[Version comparison data]

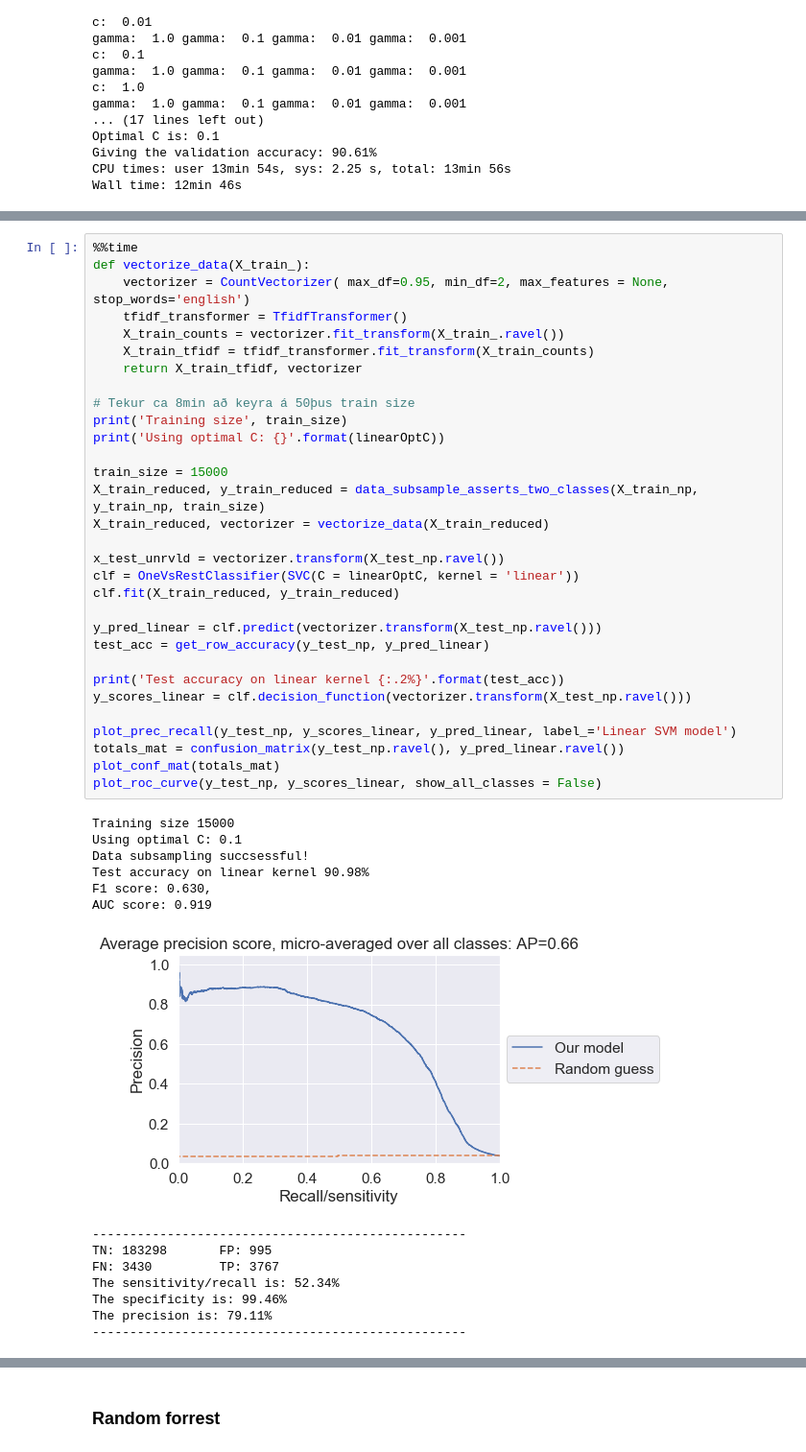
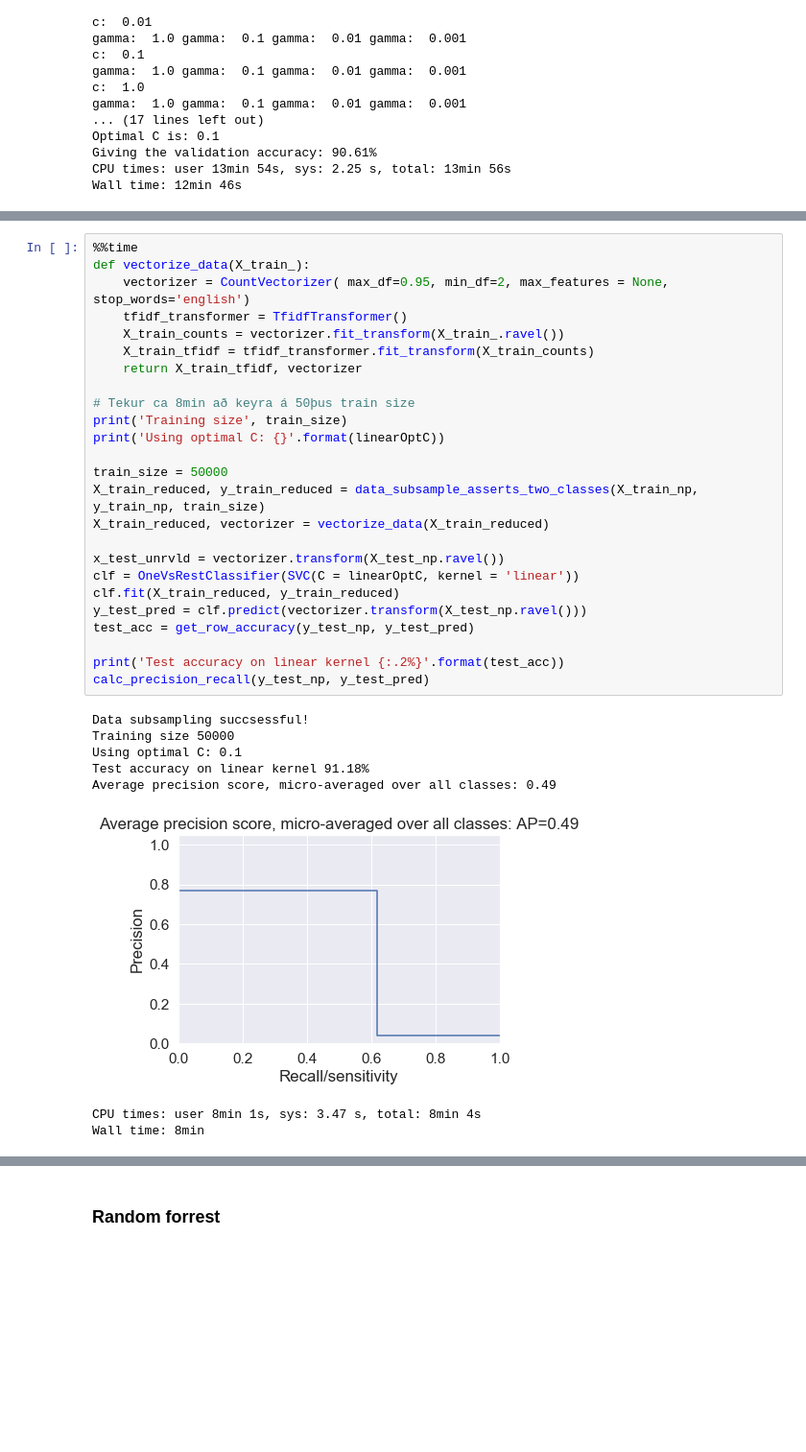
Before and after one commit to peturjokull/Gervigreind-Lokaverkefni, a Jupyter notebook: numi.ipynb, the cells around one changed output, grey strips where cells are left out. Shown: that part at 96% size. Drawn from its saved outputs; the diff is of its cells as text; blank space fills up the shorter version.

```diff
--- a/numi.ipynb
+++ b/numi.ipynb
@@ -420,46 +397,34 @@ Giving the validation accuracy: 90.61%
 # %%
 %%time
 def vectorize_data(X_train_):
     vectorizer = CountVectorizer( max_df=0.95, min_df=2, max_features = None, stop_words='english')
     tfidf_transformer = TfidfTransformer()
     X_train_counts = vectorizer.fit_transform(X_train_.ravel())
     X_train_tfidf = tfidf_transformer.fit_transform(X_train_counts)
     return X_train_tfidf, vectorizer
 
 # Tekur ca 8min að keyra á 50þus train size
 print('Training size', train_size)
 print('Using optimal C: {}'.format(linearOptC))
 
-train_size = 15000
+train_size = 50000
 X_train_reduced, y_train_reduced = data_subsample_asserts_two_classes(X_train_np, y_train_np, train_size)
 X_train_reduced, vectorizer = vectorize_data(X_train_reduced)
 
 x_test_unrvld = vectorizer.transform(X_test_np.ravel())
 clf = OneVsRestClassifier(SVC(C = linearOptC, kernel = 'linear'))
 clf.fit(X_train_reduced, y_train_reduced)
-
-y_pred_linear = clf.predict(vectorizer.transform(X_test_np.ravel()))
-test_acc = get_row_accuracy(y_test_np, y_pred_linear)
+y_test_pred = clf.predict(vectorizer.transform(X_test_np.ravel()))
+test_acc = get_row_accuracy(y_test_np, y_test_pred)
 
 print('Test accuracy on linear kernel {:.2%}'.format(test_acc))
-y_scores_linear = clf.decision_function(vectorizer.transform(X_test_np.ravel()))
-
-plot_prec_recall(y_test_np, y_scores_linear, y_pred_linear, label_='Linear SVM model')
-totals_mat = confusion_matrix(y_test_np.ravel(), y_pred_linear.ravel())
-plot_conf_mat(totals_mat)
-plot_roc_curve(y_test_np, y_scores_linear, show_all_classes = False)
+calc_precision_recall(y_test_np, y_test_pred)
 # %% [output]
-Training size 15000
+Data subsampling succsessful!
+Training size 50000
 Using optimal C: 0.1
-Data subsampling succsessful!
-Test accuracy on linear kernel 90.98%
-F1 score: 0.630,
-AUC score: 0.919
+Test accuracy on linear kernel 91.18%
+Average precision score, micro-averaged over all classes: 0.49
-[figure, old version]
+[figure, new version]
---------------------------------------------------
-TN: 183298       FP: 995
-FN: 3430         TP: 3767
-The sensitivity/recall is: 52.34%
-The specificity is: 99.46%
-The precision is: 79.11%
---------------------------------------------------
+CPU times: user 8min 1s, sys: 3.47 s, total: 8min 4s
+Wall time: 8min
```
Also changed, not shown: parts of 21 cells of this notebook.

__How to complete this task__:
Pictures aside, write out all of the records exactly.

__Written reply__:
Before and after one commit to peturjokull/Gervigreind-Lokaverkefni, a Jupyter notebook: numi.ipynb, the cells around one changed output, grey strips where cells are left out. Shown: that part at 96% size. Drawn from its saved outputs; the diff is of its cells as text; blank space fills up the shorter version.

```diff
--- a/numi.ipynb
+++ b/numi.ipynb
@@ -420,46 +397,34 @@ Giving the validation accuracy: 90.61%
 # %%
 %%time
 def vectorize_data(X_train_):
     vectorizer = CountVectorizer( max_df=0.95, min_df=2, max_features = None, stop_words='english')
     tfidf_transformer = TfidfTransformer()
     X_train_counts = vectorizer.fit_transform(X_train_.ravel())
     X_train_tfidf = tfidf_transformer.fit_transform(X_train_counts)
     return X_train_tfidf, vectorizer
 
 # Tekur ca 8min að keyra á 50þus train size
 print('Training size', train_size)
 print('Using optimal C: {}'.format(linearOptC))
 
-train_size = 15000
+train_size = 50000
 X_train_reduced, y_train_reduced = data_subsample_asserts_two_classes(X_train_np, y_train_np, train_size)
 X_train_reduced, vectorizer = vectorize_data(X_train_reduced)
 
 x_test_unrvld = vectorizer.transform(X_test_np.ravel())
 clf = OneVsRestClassifier(SVC(C = linearOptC, kernel = 'linear'))
 clf.fit(X_train_reduced, y_train_reduced)
-
-y_pred_linear = clf.predict(vectorizer.transform(X_test_np.ravel()))
-test_acc = get_row_accuracy(y_test_np, y_pred_linear)
+y_test_pred = clf.predict(vectorizer.transform(X_test_np.ravel()))
+test_acc = get_row_accuracy(y_test_np, y_test_pred)
 
 print('Test accuracy on linear kernel {:.2%}'.format(test_acc))
-y_scores_linear = clf.decision_function(vectorizer.transform(X_test_np.ravel()))
-
-plot_prec_recall(y_test_np, y_scores_linear, y_pred_linear, label_='Linear SVM model')
-totals_mat = confusion_matrix(y_test_np.ravel(), y_pred_linear.ravel())
-plot_conf_mat(totals_mat)
-plot_roc_curve(y_test_np, y_scores_linear, show_all_classes = False)
+calc_precision_recall(y_test_np, y_test_pred)
 # %% [output]
-Training size 15000
+Data subsampling succsessful!
+Training size 50000
 Using optimal C: 0.1
-Data subsampling succsessful!
-Test accuracy on linear kernel 90.98%
-F1 score: 0.630,
-AUC score: 0.919
+Test accuracy on linear kernel 91.18%
+Average precision score, micro-averaged over all classes: 0.49
-[figure, old version]
+[figure, new version]
---------------------------------------------------
-TN: 183298       FP: 995
-FN: 3430         TP: 3767
-The sensitivity/recall is: 52.34%
-The specificity is: 99.46%
-The precision is: 79.11%
---------------------------------------------------
+CPU times: user 8min 1s, sys: 3.47 s, total: 8min 4s
+Wall time: 8min
```
Also changed, not shown: parts of 21 cells of this notebook.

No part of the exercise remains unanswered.